Daren Bakst /
Last week, Russian President Vladimir Putin decided to impose a one-year ban on many agricultural imports from the United States and other countries that have imposed economic sanctions against Russia in connection with its actions in Eastern Ukraine—namely Australia, Canada, the European Union (EU), and Norway.
The impact on the U.S. should be relatively small. Total U.S. agriculture exports were about $144.4 billion in calendar year 2013—of which $1.2 billion, or only 0.8 percent of total U.S. agricultural exports, went to Russia.
Some sanctioned countries could feel an impact due to Russia’s actions. In 2013, the EU’s agricultural exports to Russia amounted to about 10 percent of its total agricultural exports.
Russia is also engaging other countries that are not on the sanctioned list to provide more imports.
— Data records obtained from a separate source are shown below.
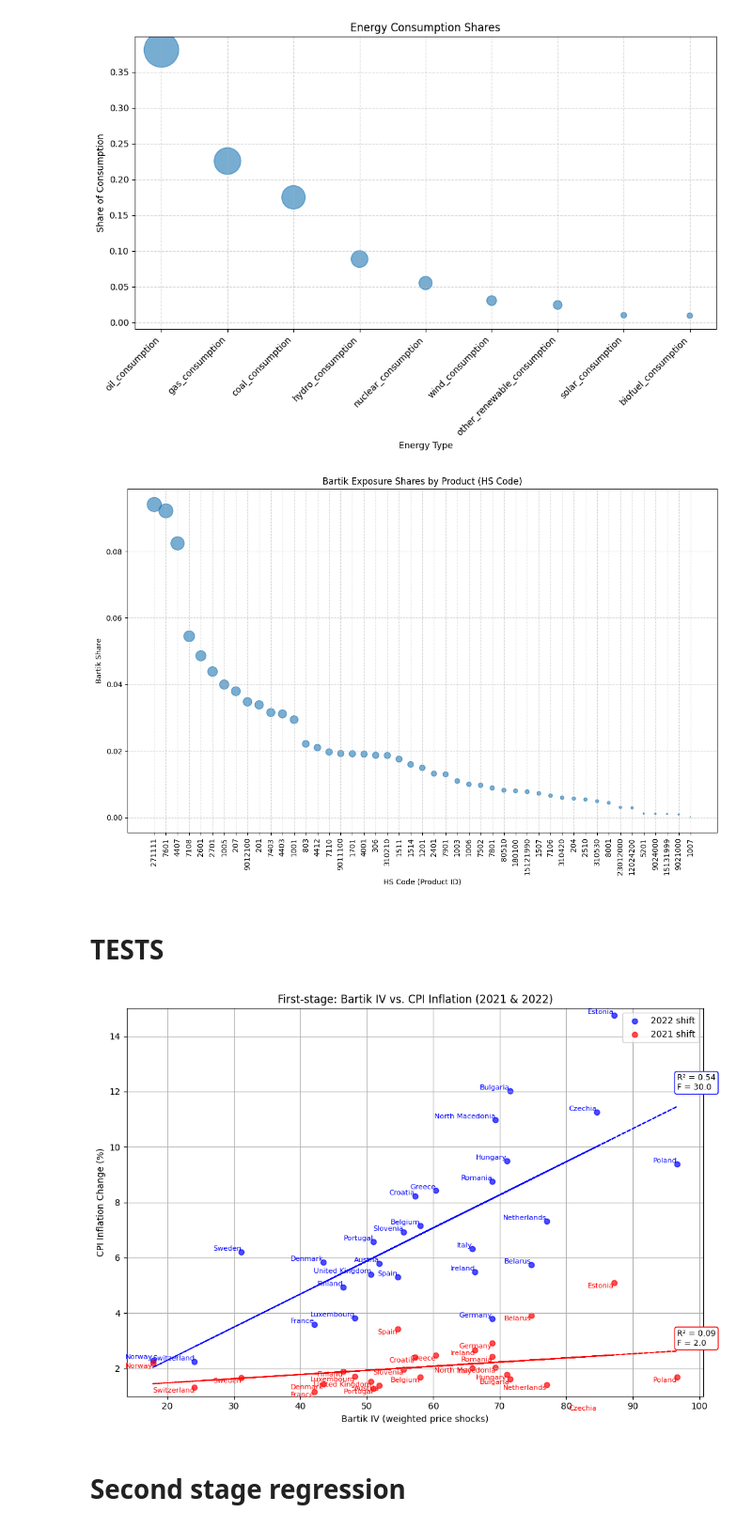
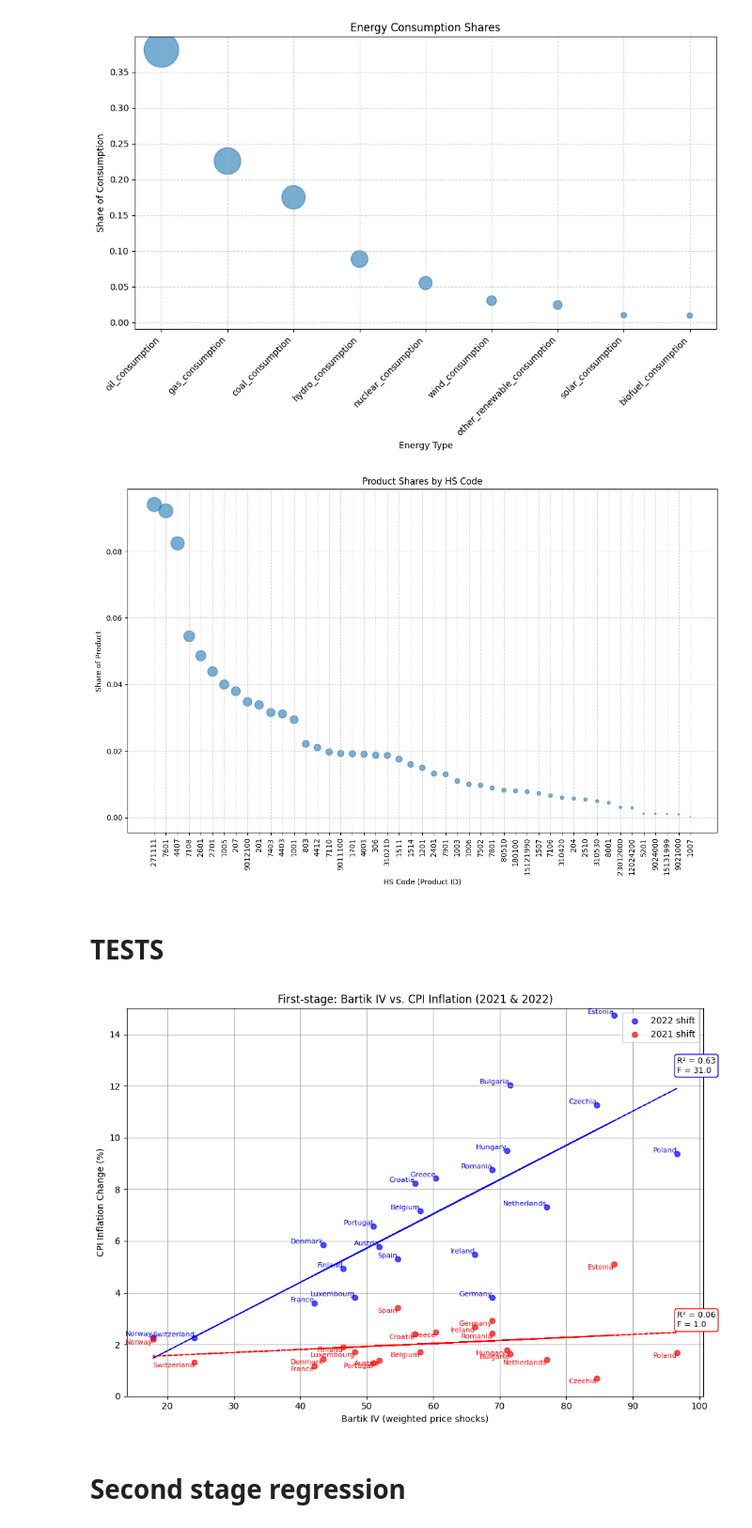
Before and after one commit to JeanLucaSchindler/CAPSTONE, a Jupyter notebook: test_design/merge.ipynb, the cells around one changed output. Shown: that part at 94% size. Saved outputs shown, nothing was run; the diff lists cells and outputs as text; code cells hidden in the pictures.

```diff
--- a/test_design/merge.ipynb
+++ b/test_design/merge.ipynb
@@ -50,12 +50,17 @@ where:
 # Combine both series into a single normalized vector (they already sum to 1 each)
 # So we'll concatenate and then renormalize
 
-europe_or_nearby = ['Austria', 'Belarus', 'Belgium', 'Bulgaria', 'Croatia', 'Czechia',
-       'Denmark', 'Estonia', 'Finland', 'France', 'Germany', 'Greece',
-       'Hungary', 'Ireland', 'Italy', 'Luxembourg', 'Netherlands',
-       'North Macedonia', 'Norway', 'Poland', 'Portugal', 'Romania',
-       'Slovakia', 'Slovenia', 'Spain', 'Sweden', 'Switzerland',
-       'United Kingdom']
+# europe_or_nearby = ['Austria', 'Belarus', 'Belgium', 'Bulgaria', 'Croatia', 'Czechia',
+#        'Denmark', 'Estonia', 'Finland', 'France', 'Germany', 'Greece',
+#        'Hungary', 'Ireland', 'Italy', 'Luxembourg', 'Netherlands',
+#        'North Macedonia', 'Norway', 'Poland', 'Portugal', 'Romania',
+#        'Slovakia', 'Slovenia', 'Spain', 'Sweden', 'Switzerland',
+#        'United Kingdom']
+
+europe_or_nearby = ['Austria', 'Belgium', 'Bulgaria', 'Croatia', 'Czechia', 'Denmark',
+       'Estonia', 'Finland', 'France', 'Germany', 'Greece', 'Hungary',
+       'Ireland', 'Luxembourg', 'Netherlands', 'Norway', 'Poland', 'Portugal',
+       'Romania', 'Slovakia', 'Spain', 'Switzerland']
 
 # Energy shares
 energy_shares = pd.Series({
@@ -164,14 +173,14 @@ plt.figure(figsize=(12, 8))
 plt.scatter(x=range(len(bartik_shares)), y=bartik_shares.values, s=bartik_shares.values * 4000, alpha=0.6)
 plt.xticks(range(len(bartik_shares)), bartik_shares.index.astype(str), rotation=90)
 plt.xlabel("HS Code (Product ID)")
-plt.ylabel("Bartik Share")
-plt.title("Bartik Exposure Shares by Product (HS Code)")
+plt.ylabel("Share of Product")
+plt.title("Product Shares by HS Code")
 
 plt.grid(True, linestyle='--', alpha=0.5)
 plt.tight_layout()
 plt.show()
 # %% [output]
-[figure, old version]
+[figure, new version]
 # %%
 bartik_energy = pd.read_csv('../Design/data/bartik_iv.csv')
 bartik_imports = pd.read_csv('data/bartik_iv.csv')
@@ -219,7 +228,7 @@ def compute_inflation_shift(year1, year2, color, label, y_offset):
 
     # OLS with statsmodels
     X_ols = sm.add_constant(x)
-    model = sm.OLS(y, X_ols).fit()
+    model = sm.OLS(y, X_ols).fit(cov_type='HC1')
     y_pred = model.predict(X_ols)
 
     # Plot regression line
@@ -231,35 +240,35 @@ def compute_inflation_shift(year1, year2, color, label, y_offset):
     textstr = f'R² = {r2:.2f}\nF = {fstat:.1f}'
     plt.text(max(x), max(y_pred) + y_offset, textstr,
              fontsize=9, bbox=dict(facecolor='white', edgecolor=color, boxstyle='round,pad=0.3'))
 
     return x, y, names
 
 # Start plot
 plt.figure(figsize=(10, 7))
 
 # 2022 in blue
 x_2022, y_2022, names_2022 = compute_inflation_shift('2021', '2022', 'blue', '2022 shift', y_offset=0.6)
 
 # 2021 in red
 x_2021, y_2021, names_2021 = compute_inflation_shift('2020', '2021', 'red', '2021 shift', y_offset=0.2)
 
 # Annotate points
 for i, name in enumerate(names_2022):
     plt.text(x_2022[i], y_2022[i], name, fontsize=8, ha='right', va='bottom', color='blue')
 
 for i, name in enumerate(names_2021):
     plt.text(x_2021[i], y_2021[i], name, fontsize=8, ha='right', va='top', color='red')
 
 plt.title("First-stage: Bartik IV vs. CPI Inflation (2021 & 2022)")
 plt.xlabel("Bartik IV (weighted price shocks)")
 plt.ylabel("CPI Inflation Change (%)")
-plt.ylim(1, 15)
+plt.ylim(0, 15)
 plt.grid(True)
 plt.legend()
 plt.tight_layout()
 plt.show()
 # %% [output]
-[figure, old version]
+[figure, new version]
 # %% [markdown]
 # Second stage regression
 # %%
```
Also changed, not shown: parts of 4 cells of this notebook, 2 other files.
However, Russia was importing agriculture products from the sanctioned countries because people wanted them more than they wanted goods produced in Russia and elsewhere, for reasons ranging from lower prices to better quality.
It’s unclear whether products from non-sanctioned countries and Russia’s own domestic producers can meet demand. Based on an Associated Press analysis, the sanctioned countries provided Russia with 55 percent of its agriculture imports. If demand can be met, it will almost certainly come at a steep price for Russia’s consumers. Restricting the food supply will drive up food prices, limit choices, reduce quality, and possibly even create food shortages.
According to an RT article, Russian Prime Minister Dmitry Medvedev “believes the year-long embargo Russia is imposing will boost domestic agriculture. He acknowledged that Russian farmers would have to come a long way, but said it was a unique opportunity to develop facilities to substitute for imports.” The article quotes other officials explaining how these bans are a unique opportunity for Russian domestic production.
Imports from the sanctioned countries didn’t prevent domestic producers from trying to compete. If the bans do create some unique opportunity for domestic producers, it’s because products that people in Russia didn’t want before are now desired because they have no other choice.
A possible solution for those affected by these bans is provided by Russia’s recent accession to the World Trade Organization, through which the EU is considering a challenge to Russia’s actions. If Russia’s bans remain in effect, the Russian people will pay the greatest price.